I can guess what you’re thinking. A life-sized dollhouse is, well… a house. Yes, but no. No one lives here. Nothing works—there is no plumbing, no electricity, and no heat. And the backside is covered in Plexiglas, giving the place the “don’t touch” preciousness of something you might find in an expensive toy store.
The dollhouse was created by Canadian artist Heather Benning, who will henceforth be known as the Gordon Matta-Clark of the dolly world. Driving to the closest city to pick up art supplies one day several years ago, she spotted the house: a gorgeous ruin, with boarded-up windows, shingles falling off the gabled roof, and rusty mattress springs inside. Deserted since 1968, the house was hers for the taking, so she grabbed a toolbelt and some sherbet-colored paint and, after 18 months, transformed it into the giant dollhouse you see here.
Much of Benning’s work is about exploring “issues of identity, rural displacement and/ or reclamation, heritage, and nostalgia,” she says on her website. And you get a whole rusty syringe full of of it here. “I did not model it on any dollhouse, but rather restored the evidence of life that existed in the house prior,” Benning tells Co.Design in an email. Which explains why it looks like the set of a poor man’s Mad Men. I think I’ll stick to my cramped little apartment.

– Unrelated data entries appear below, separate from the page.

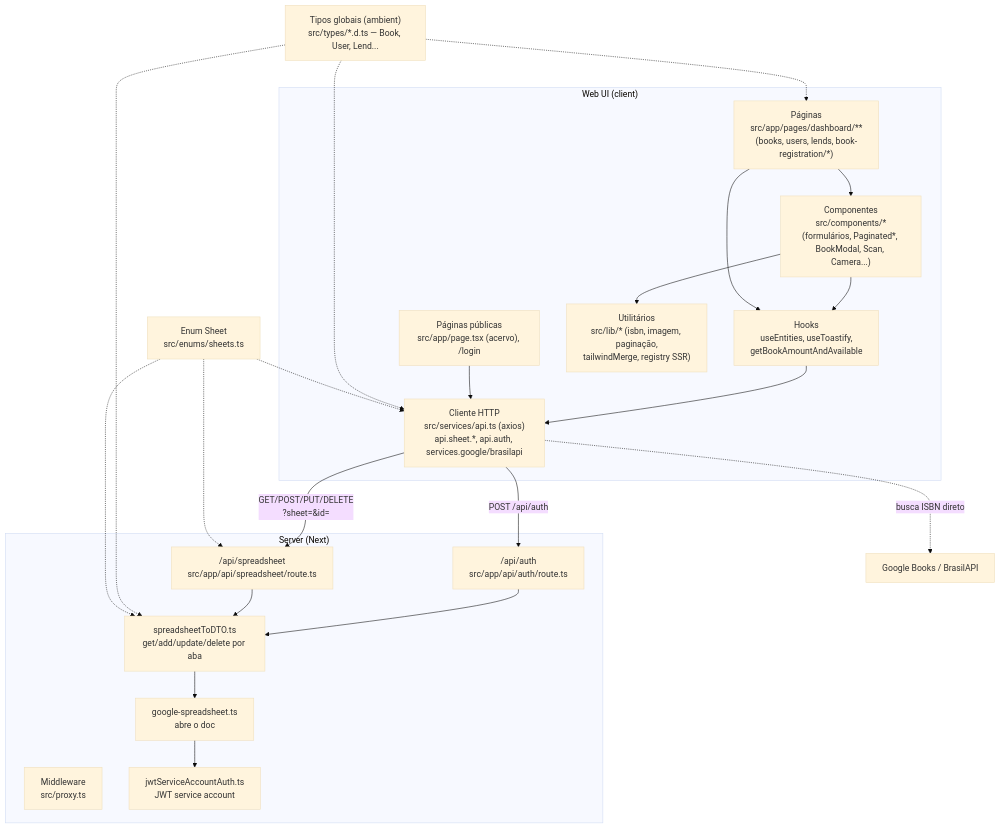
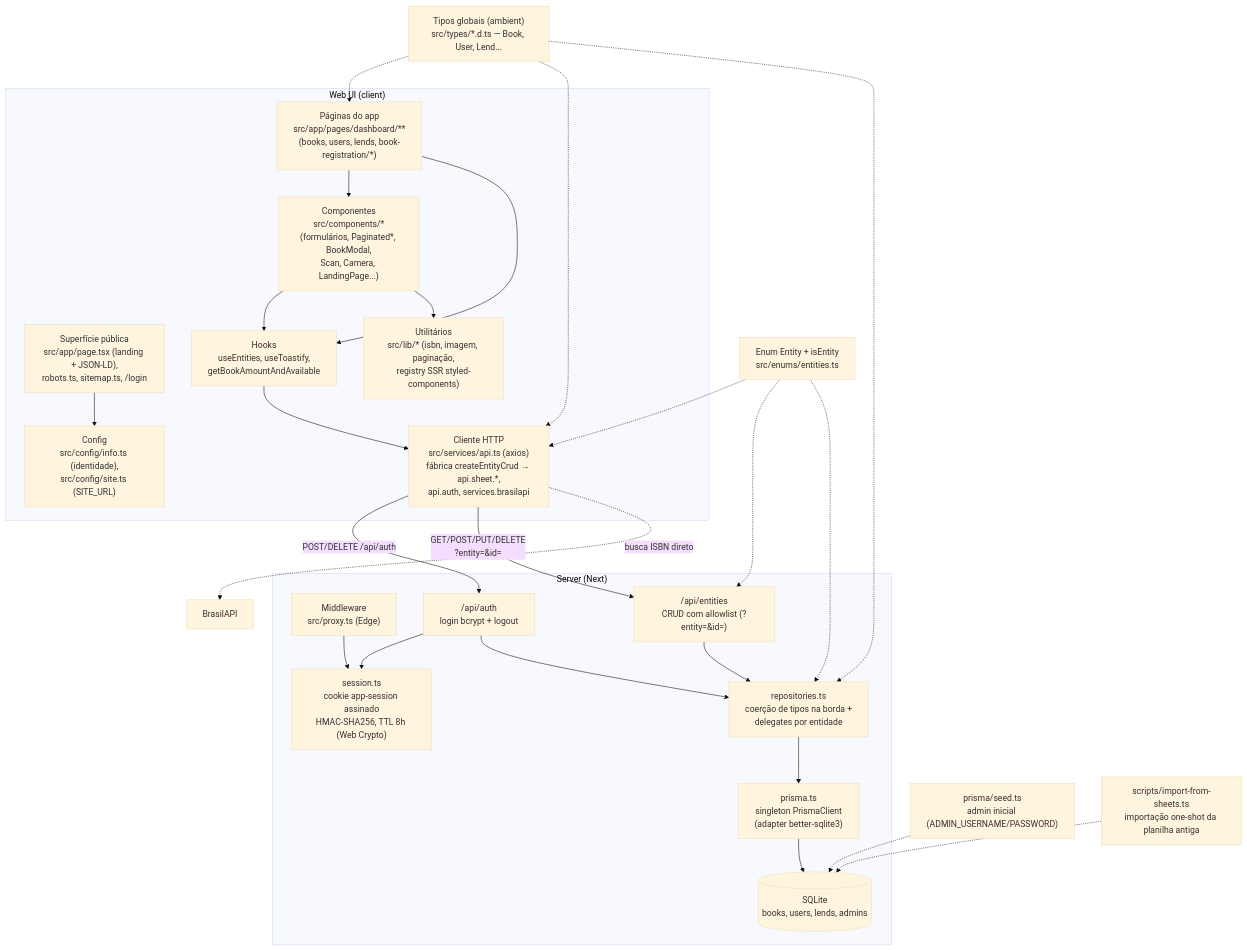
One commit to douglasmtss/librosistemo changed the diagram in docs/architecture/c4/03-componentes.md. Above: the diagram before and after it, drawn with Mermaid (base theme). The commit also changed other lines of this file and 27 other files, not shown here.

````diff
--- a/docs/architecture/c4/03-componentes.md
+++ b/docs/architecture/c4/03-componentes.md
@@ -3,37 +3,45 @@
 ```mermaid
 flowchart TB
     subgraph UI["Web UI (client)"]
-        pages["Páginas<br/>src/app/pages/dashboard/**<br/>(books, users, lends, book-registration/*)"]
-        publicpages["Páginas públicas<br/>src/app/page.tsx (acervo), /login"]
-        comps["Componentes<br/>src/components/*<br/>(formulários, Paginated*, BookModal, Scan, Camera...)"]
+        pages["Páginas do app<br/>src/app/pages/dashboard/**<br/>(books, users, lends, book-registration/*)"]
+        publicpages["Superfície pública<br/>src/app/page.tsx (landing + JSON-LD),<br/>robots.ts, sitemap.ts, /login"]
+        comps["Componentes<br/>src/components/*<br/>(formulários, Paginated*, BookModal,<br/>Scan, Camera, LandingPage...)"]
         hooks["Hooks<br/>useEntities, useToastify,<br/>getBookAmountAndAvailable"]
-        libs["Utilitários<br/>src/lib/* (isbn, imagem, paginação,<br/>tailwindMerge, registry SSR)"]
-        apiclient["Cliente HTTP<br/>src/services/api.ts (axios)<br/>api.sheet.*, api.auth, services.google/brasilapi"]
+        libs["Utilitários<br/>src/lib/* (isbn, imagem, paginação,<br/>registry SSR styled-components)"]
+        cfg["Config<br/>src/config/info.ts (identidade),<br/>src/config/site.ts (SITE_URL)"]
+        apiclient["Cliente HTTP<br/>src/services/api.ts (axios)<br/>fábrica createEntityCrud → api.sheet.*,<br/>api.auth, services.brasilapi"]
     end
 
     subgraph Server["Server (Next)"]
-        proxy["Middleware<br/>src/proxy.ts"]
-        authroute["/api/auth<br/>src/app/api/auth/route.ts"]
-        crudroute["/api/spreadsheet<br/>src/app/api/spreadsheet/route.ts"]
-        dto["spreadsheetToDTO.ts<br/>get/add/update/delete por aba"]
-        gs["google-spreadsheet.ts<br/>abre o doc"]
-        jwt["jwtServiceAccountAuth.ts<br/>JWT service account"]
+        proxy["Middleware<br/>src/proxy.ts (Edge)"]
+        session["session.ts<br/>cookie app-session assinado<br/>HMAC-SHA256, TTL 8h (Web Crypto)"]
+        authroute["/api/auth<br/>login bcrypt + logout"]
+        crudroute["/api/entities<br/>CRUD com allowlist (?entity=&id=)"]
+        repos["repositories.ts<br/>coerção de tipos na borda +<br/>delegates por entidade"]
+        prismaclient["prisma.ts<br/>singleton PrismaClient<br/>(adapter better-sqlite3)"]
+        db[("SQLite<br/>books, users, lends, admins")]
     end
 
+    seed["prisma/seed.ts<br/>admin inicial (ADMIN_USERNAME/PASSWORD)"]
+    importer["scripts/import-from-sheets.ts<br/>importação one-shot da planilha antiga"]
     types["Tipos globais (ambient)<br/>src/types/*.d.ts — Book, User, Lend..."]
-    enums["Enum Sheet<br/>src/enums/sheets.ts"]
+    enums["Enum Entity + isEntity<br/>src/enums/entities.ts"]
 
     pages --> comps --> hooks
     pages --> hooks --> apiclient
     comps --> libs
-    publicpages --> apiclient
-    apiclient -->|"POST /api/auth"| authroute
-    apiclient -->|"GET/POST/PUT/DELETE<br/>?sheet=&id="| crudroute
-    authroute --> dto
-    crudroute --> dto
-    dto --> gs --> jwt
-    apiclient -.->|"busca ISBN direto"| ext["Google Books / BrasilAPI"]
+    publicpages --> cfg
+    proxy --> session
+    authroute --> session
+    apiclient -->|"POST/DELETE /api/auth"| authroute
+    apiclient -->|"GET/POST/PUT/DELETE<br/>?entity=&id="| crudroute
+    authroute --> repos
+    crudroute --> repos
+    repos --> prismaclient --> db
+    seed -.-> db
+    importer -.-> db
+    apiclient -.->|"busca ISBN direto"| ext["BrasilAPI"]
 
-    types -.-> pages & apiclient & dto
-    enums -.-> apiclient & crudroute & dto
+    types -.-> pages & apiclient & repos
+    enums -.-> apiclient & crudroute & repos
 ```
````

Photographs of the dollhouse were on display at The Telephonebooth Gallery, in Toronto, this spring. More images here.
[Images courtesy of Heather Benning]